      The complete series, executed by Wyeth between 1971 and 1985, comprises groups of about 30 different interrelated poses of Helga. She is shown standing and walking, nude as well as clothed, posed against architectural elements such as doors and windows, asleep and awake at different seasons and times of day. The works were hidden from public view by the artist until last year when they were acquired by the Pennsylvania publisher Mr. Leonard E. B. Andrews.

      The exhibition at The Brooklyn Museum will be sponsored by New York Newsday. A fully illustrated book published by Harry N. Abrams, Inc. serves as the catalogue to the exhibition (clothbound, $40).

      Brooklyn Museum Archives. Records of the Department of Public Information. Press releases, 1971 - 1988. 1987, 044-45. View Original 1 . View Original 2

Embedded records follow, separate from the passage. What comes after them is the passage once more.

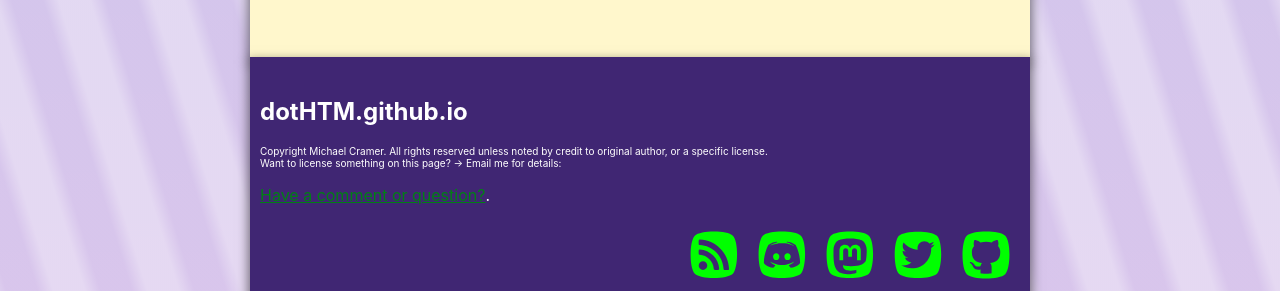
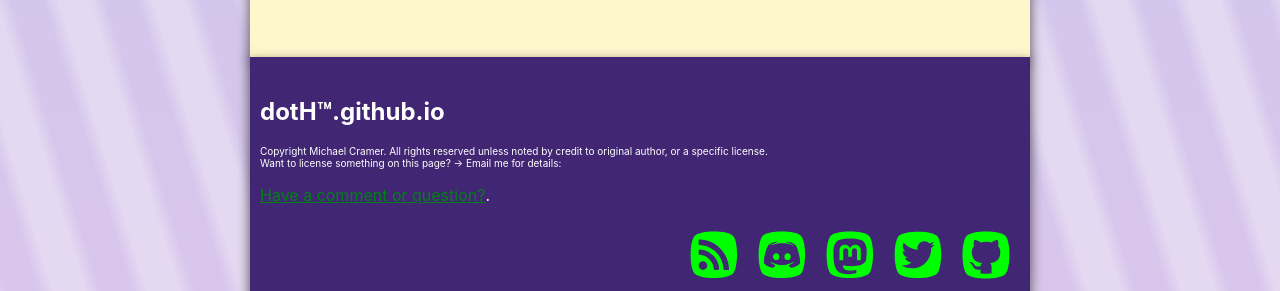
Before and after one commit to dotHTM/dothtm.github.io, a Jekyll site: the page built from index.html, in a window 1280 px wide. Shown: the part 879-1170 px from the top of the page. Built offline with Jekyll 4.4.1, drawn with Linux system fonts in a browser that asks for light colours.

Commit message:
Update _config.yml

```diff
--- a/_config.yml
+++ b/_config.yml
@@ -6,7 +6,7 @@
 # 'jekyll serve'. If you change this file, please restart the server process.
 
 # Site settings
-title: dotHTM.github.io
+title: dotH™.github.io
 email: dothtm@icloud.com
 description: > # this means to ignore newlines until "baseurl:"
 
```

    Press Coverage of this Exhibition ?

    • Wyeth's Helga, Alone and FloatingJune 23, 1989 By ROBERTA SMITH"LEAD: Andrew Wyeth's famous, if not notorious, ''Helga Pictures'' are making the last stop of their national tour at the Brooklyn Museum of Art, giving New Yorkers a chance to see what all the fuss was about. The media circus of August 1986, when Mr. Wyeth went public with the pictures - worked on in secret, even from his wife, over the preceding..."
    advanced 107,936 records currently online.

    Separate each tag with a space: painting portrait.

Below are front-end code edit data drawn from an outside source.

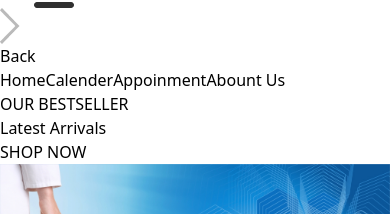
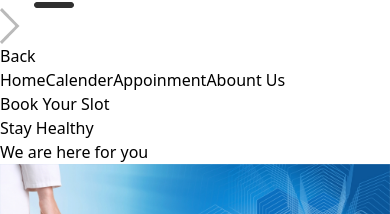
Before and after one commit to sreejeshsj/Appointment-, a React (Vite) app in the folder Book/: page / in a window 390 px wide. Shown: the part 369-583 px from the top of the page. Built offline with nearby package versions, Linux system fonts and the light colour scheme; no server answers.

Commit message:
Completed

```diff
--- a/Book/src/components/Hero.jsx
+++ b/Book/src/components/Hero.jsx
@@ -8,11 +8,11 @@ function Hero() {
             <div className='text-[#414141'>
                     <div className='flex items-center gap-2'>
                         <p className='w-8 sm:w-11 h-[2px] bg-[#414141]'></p>
-                        <p className='font-medium text-sm md:text-base'>OUR BESTSELLER</p>
+                        <p className='font-medium text-sm md:text-base'>Book Your Slot</p>
                     </div>
-                    <h1 className='prata-regular text-3xl sm:py-3 lg:text-5xl leading-relaxed'>Latest Arrivals</h1>
+                    <h1 className='prata-regular text-3xl sm:py-3 lg:text-5xl leading-relaxed'>Stay Healthy</h1>
                     <div className='flex items-center gap-2'>
-                        <p className='font-semibold text-sm md:text-base'>SHOP NOW</p>
+                        <p className='font-semibold text-sm md:text-base'>We are here for you</p>
                         <p className='w-8 md:w-11 h-[1px] bg-[#414141]'></p>
 
                     </div>
```
Also changed, not shown: 1 other file (tests, documents, lock files or other folders).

    Or join words together in one tag by using double quotes: "Brooklyn Museum."


    Recently Tagged Exhibitions

    Warning: Invalid argument supplied for foreach() in /home/www/default/views/opencollection/_tags_list.php on line 15

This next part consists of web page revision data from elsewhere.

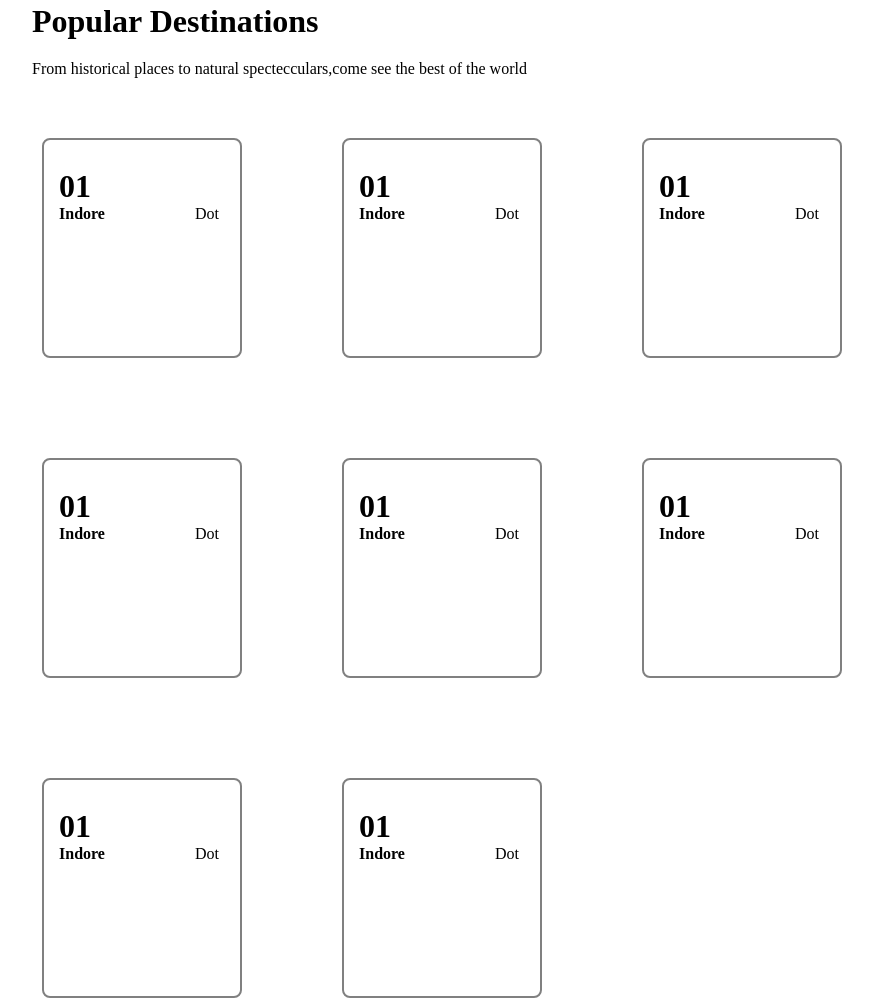
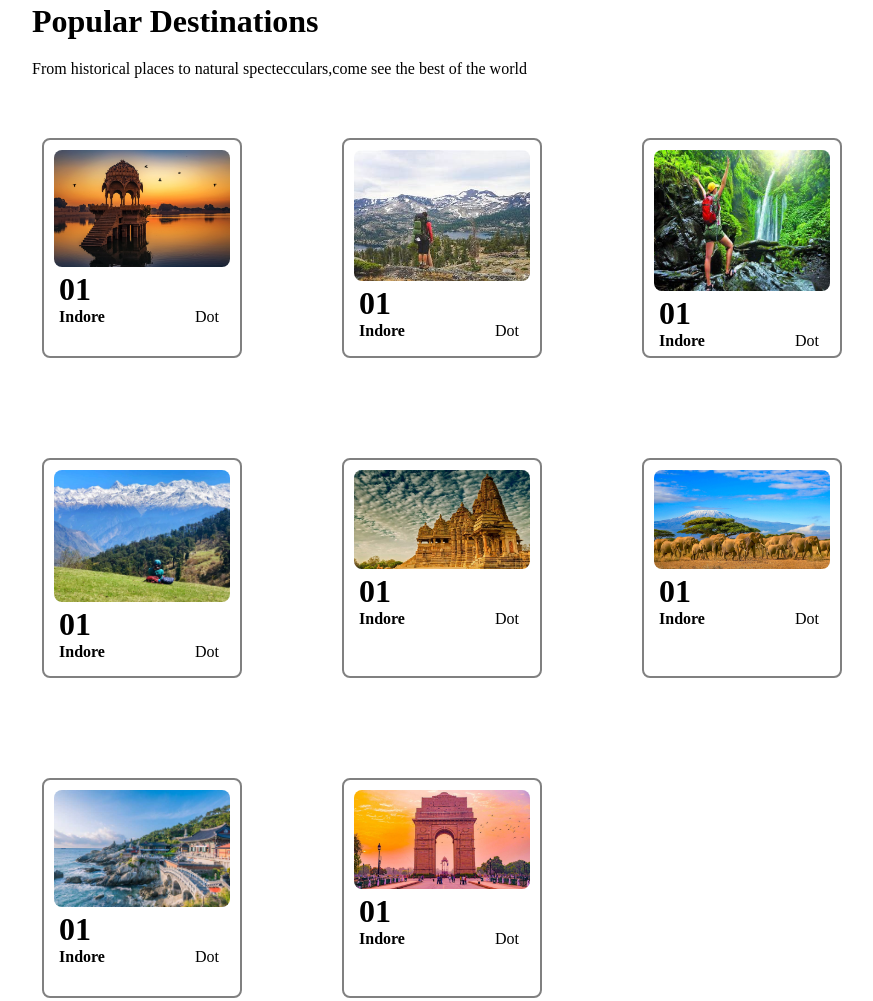
Before and after one commit to rahulbamnuya/Encryptix_Project, a plain HTML site: page index.html in a window 1280 px wide. Shown: the part 826-1827 px from the top of the page, without its empty margins (148-1021 px from the left). Drawn offline with Linux system fonts and the light colour scheme; the site is published under a folder, as on GitHub Pages, so addresses that start at the root find nothing.

Commit message:
Update index.html

```diff
--- a/index.html
+++ b/index.html
@@ -40,7 +40,7 @@
             <p style="margin-top:20px; margin-left:120px;">From historical places to natural spectecculars,come see the best of the world</p>
          </div>
           <div class="frame">
-            <div class="placep"><img src="/rajastha.jpg" alt="">
+            <div class="placep"><img src="rajastha.jpg" alt="">
                 <h1 display="block" style="margin-left: 5px;">01</h1>
 
                 <div id="indore">
@@ -48,7 +48,7 @@
                     <p id="d"> Dot</p>
                 </div>
                 </div>
-                <div class="placep"><img src="/tracking.jpg" alt="">
+                <div class="placep"><img src="tracking.jpg" alt="">
                     <h1 display="block" style="margin-left: 5px;">01</h1>
 
                     <div id="indore">
@@ -56,7 +56,7 @@
                         <p id="d"> Dot</p>
                     </div>
                     </div>
-                    <div class="placep"><img src="/waterfall.jpg" alt="">
+                    <div class="placep"><img src="waterfall.jpg" alt="">
                         <h1 display="block" style="margin-left: 5px;">01</h1>
 
                         <div id="indore">
@@ -64,7 +64,7 @@
                             <p id="d"> Dot</p>
                         </div>
                     </div>
-                        <div class="placep"><img src="/mountain.jpg" alt="">
+                        <div class="placep"><img src="mountain.jpg" alt="">
                             <h1 display="block" style="margin-left: 5px;">01</h1>
 
                             <div id="indore">
@@ -72,7 +72,7 @@
                                 <p id="d"> Dot</p>
                             </div>
                         </div>
-                        <div class="placep"><img src="/temple.jpg" alt="">
+                        <div class="placep"><img src="temple.jpg" alt="">
                             <h1 display="block" style="margin-left: 5px;">01</h1>
 
                             <div id="indore">
@@ -80,7 +80,7 @@
                                 <p id="d"> Dot</p>
                             </div>
                         </div>
-                        <div class="placep"><img src="/forest.jpg" alt="">
+                        <div class="placep"><img src="forest.jpg" alt="">
                             <h1 display="block" style="margin-left: 5px;">01</h1>
 
                             <div id="indore">
@@ -88,7 +88,7 @@
                                 <p id="d"> Dot</p>
                             </div>
                         </div>
-                        <div class="placep"><img src="/hill.jpg" alt="">
+                        <div class="placep"><img src="hill.jpg" alt="">
                             <h1 display="block" style="margin-left: 5px;">01</h1>
 
                             <div id="indore">
@@ -96,7 +96,7 @@
                                 <p id="d"> Dot</p>
                             </div>
                         </div>
-                        <div class="placep"><img src="/gate.jpg" alt="">
+                        <div class="placep"><img src="gate.jpg" alt="">
                             <h1 display="block" style="margin-left: 5px;">01</h1>
 
                             <div id="indore">
@@ -110,7 +110,7 @@
 </div>
 <h1 id="of" style="padding: 50px; text-align: center;  ">Special Offers</h1>
 <div id="offer">
-    <div class="placepp"><img src="/tracking.jpg" alt="">
+    <div class="placepp"><img src="tracking.jpg" alt="">
         <h2 display="block" style="margin-left: 5px;">$400</h2>
 
         <div id="indore">
@@ -119,7 +119,7 @@
         </div>
         <div id="book"><h3>View Detail</h3></div>
     </div>
-    <div class="placepp"><img src="/waterfall.jpg"stye="height:50px" alt="">
+    <div class="placepp"><img src="waterfall.jpg"stye="height:50px" alt="">
         <h2 display="block" style="margin-left: 5px;">$400</h2>
 
         <div id="indore">
@@ -143,7 +143,7 @@
 
 </div>
 <div id="offer" style="padding-top:45px ;">
-    <div class="placepp"><img src="/tracking.jpg" alt="">
+    <div class="placepp"><img src="tracking.jpg" alt="">
         <h2 display="block" style="margin-left: 5px;">$400</h2>
 
         <div id="indore">
@@ -152,7 +152,7 @@
         </div>
         <div id="book"><h3>View Detail</h3></div>
     </div>
-    <div class="placepp"><img src="/rajastha.jpg"stye="height:50px" alt="">
+    <div class="placepp"><img src="rajastha.jpg"stye="height:50px" alt="">
         <h2 display="block" style="margin-left: 5px;">$400</h2>
 
         <div id="indore">
@@ -162,7 +162,7 @@
         <div id="book"><h3>View Detail</h3></div>
     </div>
 
-    <div class="placepp"><img src="/mountain.jpg" alt="">
+    <div class="placepp"><img src="mountain.jpg" alt="">
         <h2 display="block" style="margin-left: 5px;">$400</h2>
 
         <div id="indore">
@@ -179,7 +179,7 @@
 <hr stye>
 <h1 style="text-align: center; margin: 60px;">Most Visited place</h1>
 <div id="sp">
-    <img src="/Header.jpg" style="border-radius: 9px;">
+    <img src="Header.jpg" style="border-radius: 9px;">
     <div>Lorem ipsum dolor sit amet consectetur adipisicing elit. Et pariatur eos est ea exercitationem, voluptas ad saepe totam possimus perspiciatis mollitia, ab magnam ipsa? Labore neque dolore ratione veniam pariatur.
     Facere molestiae aspernatur, in vitae rerum dolorum. Corporis cumque perspiciatis tempora dicta sit et quae modi, quisquam temporibus blanditiis quas dolorem officiis, voluptatibus accusantium. Enim doloremque beatae et ex excepturi.
     Placeat odio soluta amet necessitatibus totam ducimus voluptates. Odio repellat nam reprehenderit sequi molestias omnis voluptate nostrum corrupti, deserunt adipisci esse, modi, veniam aliquid. Non aperiam enim repudiandae saepe neque!
@@ -188,7 +188,7 @@
 <h1 style="text-align: center;font-size:xx-large; color: chocolate; padding-top: 40px;padding-left: 80px;text-decoration-line: underline;">Water Fall</h1>
 <hr style="padding-top: 10px;margin-top: 50px;">
 <div id="sp">
-    <img src="/hill.jpg" style="border-radius: 9px;">
+    <img src="hill.jpg" style="border-radius: 9px;">
     <div>Lorem ipsum dolor sit amet consectetur adipisicing elit. Et pariatur eos est ea exercitationem, voluptas ad saepe totam possimus perspiciatis mollitia, ab magnam ipsa? Labore neque dolore ratione veniam pariatur.
     Facere molestiae aspernatur, in vitae rerum dolorum. Corporis cumque perspiciatis tempora dicta sit et quae modi, quisquam temporibus blanditiis quas dolorem officiis, voluptatibus accusantium. Enim doloremque beatae et ex excepturi.
     Placeat odio soluta amet necessitatibus totam ducimus voluptates. Odio repellat nam reprehenderit sequi molestias omnis voluptate nostrum corrupti, deserunt adipisci esse, modi, veniam aliquid. Non aperiam enim repudiandae saepe neque!
```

    Recent Comments

    "Hi Aimee, I think you mean Oreet Ashery? More information can be found in her profile on the Feminist Art Base: http://www.brooklynmuseum.org/eascfa/feminist_art_base/gallery/oreet_ashery.php?i=266"
    By shelley

    "Hi, I am trying to find the name of the artist who took and is in the photograph that follows- http://www.brooklynmuseum.org/opencollection/exhibitions/664/Global_Feminisms_Remix/image/216/Global_Feminisms_Remix._%7C08032007_-_03032008%7C._Installation_view. I believe the artist takes pictures of herself dressed as a man but then exposes her femaleness, as in the photo of her dressed as an Ascetic Jew exposing her breast. Can you help me find her information? Thanks in advance- Aimee Record"
    By Aimee Record

    "For more information on Louis Schanker and the New York Art Scene of the mid 1900's go to http://www.LouisSchanker.info "
    By Lou Siegel

    Join the posse or log in to work with our collections. Your tags, comments and favorites will display with your attribution.


    The Brooklyn Museum Archives maintains a collection of historical press releases. Many of these have been scanned and made available on our Web site. The releases range from brief announcements to extensive articles; images of the original releases have been included for your reference. Please note that all the original typographical elements, including occasional errors, have been retained. Releases may also contain errors as a result of the scanning process. We welcome your feedback about corrections.
    For select exhibitions, we have made available some or all of the informative text panels written by the curator or organizer. Called "didactics," these panels are presented to the public during the exhibition's run, and we reproduce them here for your reference and archival interest. Please note that any illustrations on the original didactics have not been retained, and that the text may contain errors as a result of the scanning process. We welcome your feedback about corrections.
    For select exhibitions, we have made available some or all of the objects from the Brooklyn Museum collection that were in the installation. These objects are listed here for your reference and archival interest, but the list may be incomplete and does not contain objects owned by other institutions or lenders.
    This section utilizes the New York Times API in order to display related materials in New York Times publications.